Cannabis lockers designed to bring security, convenience to customers

SafeArbor founders Marta Spegman-Lopez Venture and Lindsay Ballengee poses for a photo, Monday, May 17, 2021.

When it comes to the cannabis business, there aren’t many places that are more attractive than Las Vegas.

At least, that’s what best friends and business partners Lindsay Ballengee and Marta Spegman-Lopez Venture figured when they moved here from California last year to get their startup off the ground.

The pair, who went to the same school in New York City but later became good friends while working in the cannabis industry in Northern California, plan to soon launch SafeArbor, a company that will specialize in secure contactless cannabis transactions.

SafeArbor’s locker product—which will be known as “grab-and-go” lockers—will allow cannabis customers to pay for and pick up a dispensary order without ever interacting with a person.

It’s basically an Amazon-type locker—like what might be seen outside a convenience store—but specifically for the cannabis industry,

Other than recreational cannabis being legal here, Ballengee said there were many other factors that helped draw the pair to Southern Nevada.

One is its partnership with American Locker, a manufacturer based in North Las Vegas.

“Las Vegas has the right economic climate, and it’s a much more cultural city than I think we think we knew before we moved here,” Ballengee said. “We’re really excited to be here. The support system is here for us.”

The idea for SafeArbor would seem to address a market need. That’s what Ballengee and Spegman-Lopez Venture said they found after visiting with many cannabis industry workers and officials in recent years.

It’s true, the pair will be selling lockers, but they’ll also be selling convenience.

“You won’t have to wait in line; you can be on your couch, place your order, then go to the dispensary to pick it up,” Bellengee said. “You’re not waiting in a line with people maybe coughing on you, you go up to the machine, put in some inputs, get a QR code on your phone and the locker pops open.”

Spegman-Lopez Venture said she got a good feeling about the prospects for SafeArbor when she saw a long line of cars waiting to access to pre-orders at a Las Vegas Valley cannabis dispensary last year.

“It was right after the first stimulus checks came in,” Spegman-Lopez Venture said. “There was a four-hour line of cars at an off-strip dispensary. That was eye-opening for us. That was pent-up market validation. There’s a market for people who don’t have eight hours to wait at home for a delivery and who don’t need the budtender experience.”

The pair said they’re in talks with some Southern Nevada dispensaries about possible partnerships.

They envision a different type of locker they plan to manufacture that would be used to transport cannabis products.

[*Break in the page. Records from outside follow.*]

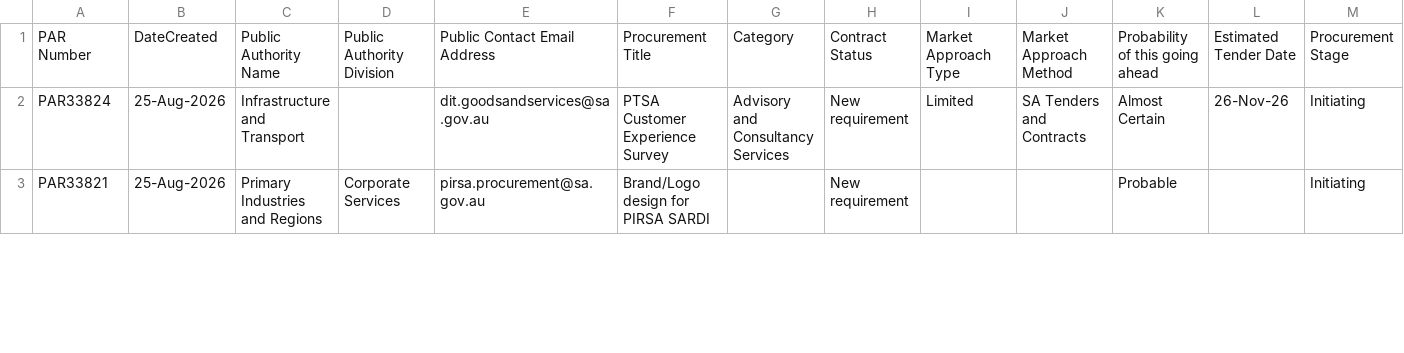
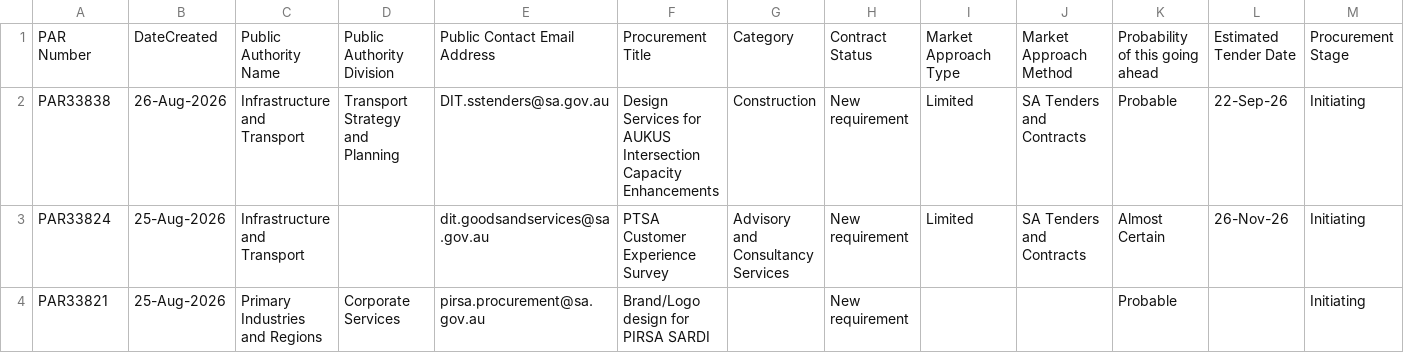
Before and after one commit to J-Lich/__temp_panel_output, a CSV file: vendor_panel.csv, drawn as a sheet; only a part is shown; the diff covers the shown part only.

```diff
--- a/vendor_panel.csv
+++ b/vendor_panel.csv
@@ -1,2 +1,3 @@
 PAR Number,DateCreated,Public Authority Name,Public Authority Division,Public Contact Email Address,Procurement Title,Category,Contract Status,Market Approach Type,Market Approach Method,Probability of this going ahead,Estimated Tender Date,Procurement Stage
+PAR33838,26-Aug-2026,Infrastructure and Transport,Transport Strategy and Planning,DIT.sstenders@sa.gov.au,Design Services for AUKUS Intersection Capacity Enhancements ,Construction,New requirement,Limited,SA Tenders and Contracts,Probable,22-Sep-26,Initiating
 PAR33824,25-Aug-2026,Infrastructure and Transport,,dit.goodsandservices@sa.gov.au,PTSA Customer Experience Survey,Advisory and Consultancy Services,New requirement,Limited,SA Tenders and Contracts,Almost Certain,26-Nov-26,Initiating
```
Also changed, not shown: 2 added rows, 3 removed rows and 6 edited cells elsewhere in this file, 1 other file.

They’ve also explored the idea of branching out to provide lockers for safe-keeping of valuables at Las Vegas resorts.

“Our machines protect and transfer product that’s already assigned to somebody, so we can ensure the product’s chain of custody is secure,” Spegman-Lopez Venture said. “Whether it’s a wholesale purchase, or a customer-facing purchase, that customer’s identity will be validated by our software system, which we built and coded for, when they scan their identification.”

In May, SafeArbor was chosen as the winner of a Shark Tank-like competition put on by an organization called AngelNV, which is made up of local angel investors.

The competition’s top prize was a more than $200,000 investment into SafeArbor.

That money has come in handy because the framework for a promising financing package fell apart early last year because of the economic instability caused by the pandemic, Spegman-Lopez Venture said.

“That was devastating for us,” she said. “It’s crazy to be out there looking for investors, especially in the cannabis space. Some venture capitalists shy away from it.”

Last year, the pair pitched their idea during an event in the Las Vegas Valley and received some pointed critiques afterward.

It turns out that some local angel investors thought the cannabis locker idea had legs. Soon, SafeArbor’s founders were involved in the investor program and competition, which included a boot camp that lasted several months.

“We were given some great insight in how to build our idea out,” Ballengee said. “We competed against some amazing companies.”

As women, the pair said they sometimes have noticed some biases in their quest to start SafeArbor. They haven’t always been taken seriously by venture capitalists.

They say, however, that they haven’t been deterred and that they’ve even noticed progress in recent years.

“In the last year or two, I think we’ve seen progress there,” Spegman-Lopez Venture said. “The funny thing we’ve noticed is that no matter who we’re talking to—new investors, partners, whoever—they refer to us as ‘the girls.’ We’re not offended by it.”

Jeff Saling, who helps run the AngelNV organization, said SafeArbor offered investors a “way to get involved early in a new and growing industry.”

He called the lockers an “elegant” solution to a problem that exists in the cannabis marketplace.

“Marta and Lindsay are creative, driven founders and experts in cannabis regulations, logistics, and safety issues,” Saling said. “We’re super excited to be partnered with them and happy they’ve chosen Las Vegas as their corporate home.”


This story appeared in Las Vegas Weekly.